October 1, 2022

By Ilyasa Baa
Illegal poaching by rogue Chinese vessels over the past months in the Exclusion Zone, demarcated for the benefit of local fishermen, has tremendously affected the lives of fishing families and the general public that largely depend on fishing for nutrition support.
Investigations carried out by the local and international press have revealed that rogue foreign vessels have developed the habit of clandestinely fishing at night in the waters meant for the local market, thereby stealing the main source of nutrients for such fishing communities and by extension the general populace. These illegal activities have also led to the destruction of fishing nets, which are too expensive for our fishermen to replace.
These nefarious activities have reportedly frustrated a good number of fishmongers, who venture into the wharf on a daily basis to make ends meet for their families. They serve as middle men in the local fishing trade. They buy from the fishermen who sell in various markets where the rest of mankind, especially the less privileged, can buy and cook for their survival.
Mariatu Kamara, a fishmonger in Tombo, with over thirty years’ experience in the trade, revealed to nightwatch that her husband took over two weeks in sea and was not able to bring home an appreciable catch. She continued that her customers in Waterloo and other markets in the city could not get the supplies they used to get from her for some time now.
She noted that this has seriously affected monies they had reserved to do the business.
Nurse Isata Swarray of Devil Hole described the fish shortage as unprecedented. She said the looming shortage can affect pregnant women and lactating mothers who need fish to make their babies grow fast.
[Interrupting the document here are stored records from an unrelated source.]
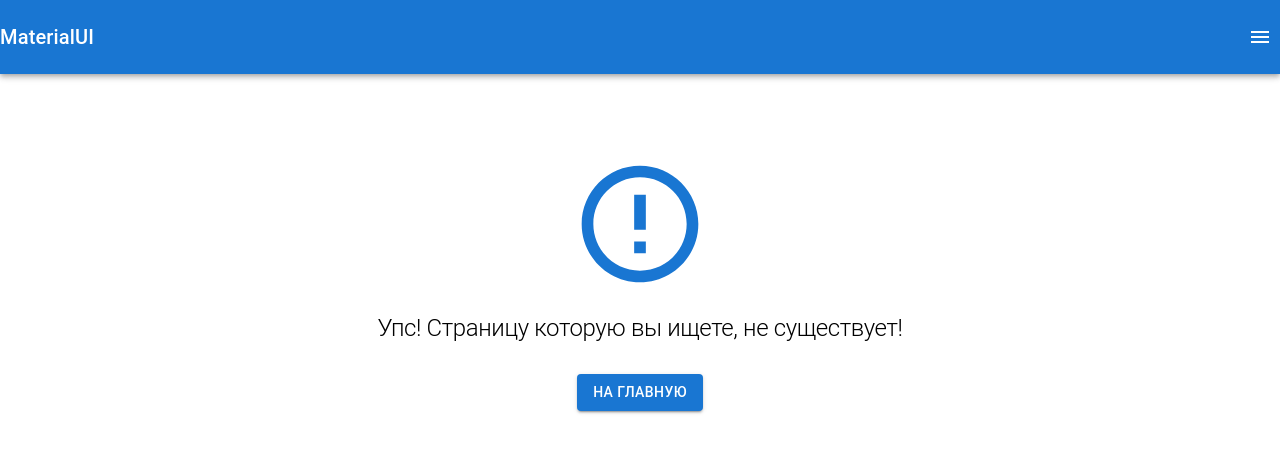
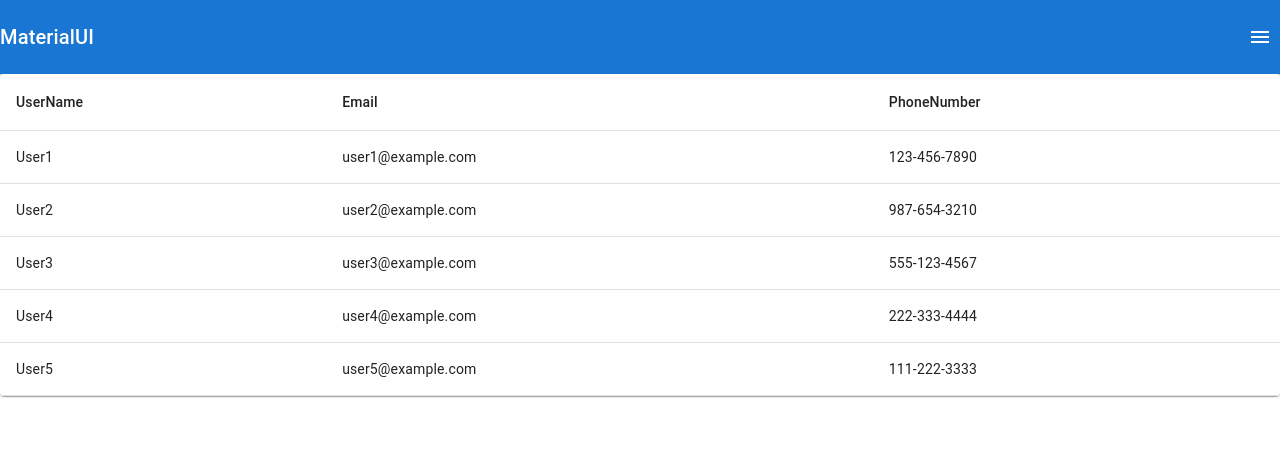
Before and after one commit to Mikalay05/SVCH_React_Labs, a React (Create React App) app: page /product-support in a window 1280 px wide. Shown: the top 452 px of the page. Built offline with nearby package versions, Linux system fonts and the light colour scheme.

Commit message:
feat: add TableAboutGamma component

```diff
--- a/src/App.js
+++ b/src/App.js
@@ -4,6 +4,7 @@ import { Route, Routes } from "react-router-dom"
 
 import NotFoundPage from "./Components/NotFoundPage/NotFoundPage";
 import Header from "./Components/Header/Header";
+import TableAboutGramma from "./Components/TableAboutGramma/TableAboutGramma";
 
 export default function Add() {
   return (
@@ -16,6 +17,13 @@ export default function Add() {
               <NotFoundPage/>
             }
           />
+          <Route
+          path="product-support"
+          element={
+            <>
+            <TableAboutGramma/>
+            </>
+          }/>
         </Routes>
 
     </>
--- /dev/null
+++ b/src/Components/TableAboutGramma/TableAboutGramma.jsx
@@ -0,0 +1,48 @@
+import React from "react";
+
+import dataJsonTable from "../../Json/TableData.json";
+
+//Material UI
+import {
+  Table,
+  TableHead,
+  TableBody,
+  TableRow,
+  TableCell,
+  Paper,
+} from "@mui/material";
+
+export default function TableAboutGramma() {
+  let resultTable = dataJsonTable.map((element, index) => {
+    return (
+      <TableRow key={index}>
+        <TableCell>{element.UserName}</TableCell>
+        <TableCell>{element.Email}</TableCell>
+        <TableCell>{element.PhoneNumber}</TableCell>
+      </TableRow>
+    );
+  });
+
+  const tableHeadName = Object.keys(dataJsonTable[0] || {});
+  const resultHeadTable = tableHeadName.map((element, index) => {
+    return (
+        <TableCell key={index}>
+            {element}
+        </TableCell>
+    )
+  })
+  return (
+    <>
+      <Table component={Paper}>
+        <TableHead>
+          <TableRow>
+            {resultHeadTable}
+          </TableRow>
+        </TableHead>
+        <TableBody>
+            {resultTable}
+        </TableBody>
+      </Table>
+    </>
+  );
+}
--- /dev/null
+++ b/src/Json/TableData.json
@@ -0,0 +1,27 @@
+[
+    {
+      "UserName": "User1",
+      "Email": "user1@example.com",
+      "PhoneNumber": "123-456-7890"
+    },
+    {
+      "UserName": "User2",
+      "Email": "user2@example.com",
+      "PhoneNumber": "987-654-3210"
+    },
+    {
+      "UserName": "User3",
+      "Email": "user3@example.com",
+      "PhoneNumber": "555-123-4567"
+    },
+    {
+      "UserName": "User4",
+      "Email": "user4@example.com",
+      "PhoneNumber": "222-333-4444"
+    },
+    {
+      "UserName": "User5",
+      "Email": "user5@example.com",
+      "PhoneNumber": "111-222-3333"
+    }
+  ]
```
Also changed, not shown: src/Components/TableAboutGramma/TableAboutGramma.css (added).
She said fish is the most affordable nutritious food most Sierra Leonean women can afford to supplement their food balance.
The current situation needs a more robust attention, more than what the Ministry of Marine Resources has done, by placing an ultimatum on large scale fishing for a certain period of time, after these industrial vessels had plundered peoples’ source of livelihood with impunity.
The Maritime wing or personnel at Tombo cannot solve the situation as if their hands are tied behind their backs. Again, to be honest, these naval guys cannot be blamed for the incessant poaching activities carried out by the foreign vessels.
However, it was the expectation of fishermen as well as fishmongers that the New Direction government of Brig. Julius Maada Bio should have been able to solve the illegal poaching in the seas of the country. The navy is currently left in the cold with inadequate equipment to go after those sophisticated Chinese vessels, which shut down their lights at night to disguise from being noticed. How can these rogue vessels be captured or even seen when our gallant personnel don’t have the means, like other countries that are serious about protecting their seas?
The Ministry of Marine Resources is also expected to help provide the required fishing nets recommended by the Food and Agricultural Organization (FAO).
The minister had paraded all the wharfs in the rural and urban fishing communities where she found out that there is the need for the replacement of fishing nets used by local fishermen.
According to the Harbor Masters of Tombo and Tokeh in the Peninsular, fishermen in these areas are tired of waiting for the Minister to honor her fishing nets’ promise. Even if these nets are supplied to the beneficiaries, they would be counter- productive if the navy is not equipped to handle the situation; capture and punish the law breakers, accordingly.
The glories of Tombo and Tokeh, in so far as fish is concerned, are fast fading away and, due to the poor catch, women who have survived all this while through fish selling are having a second thought as whether to wait till the situation improves or quit the trade for better replacement to enable them feed their families this rainy season.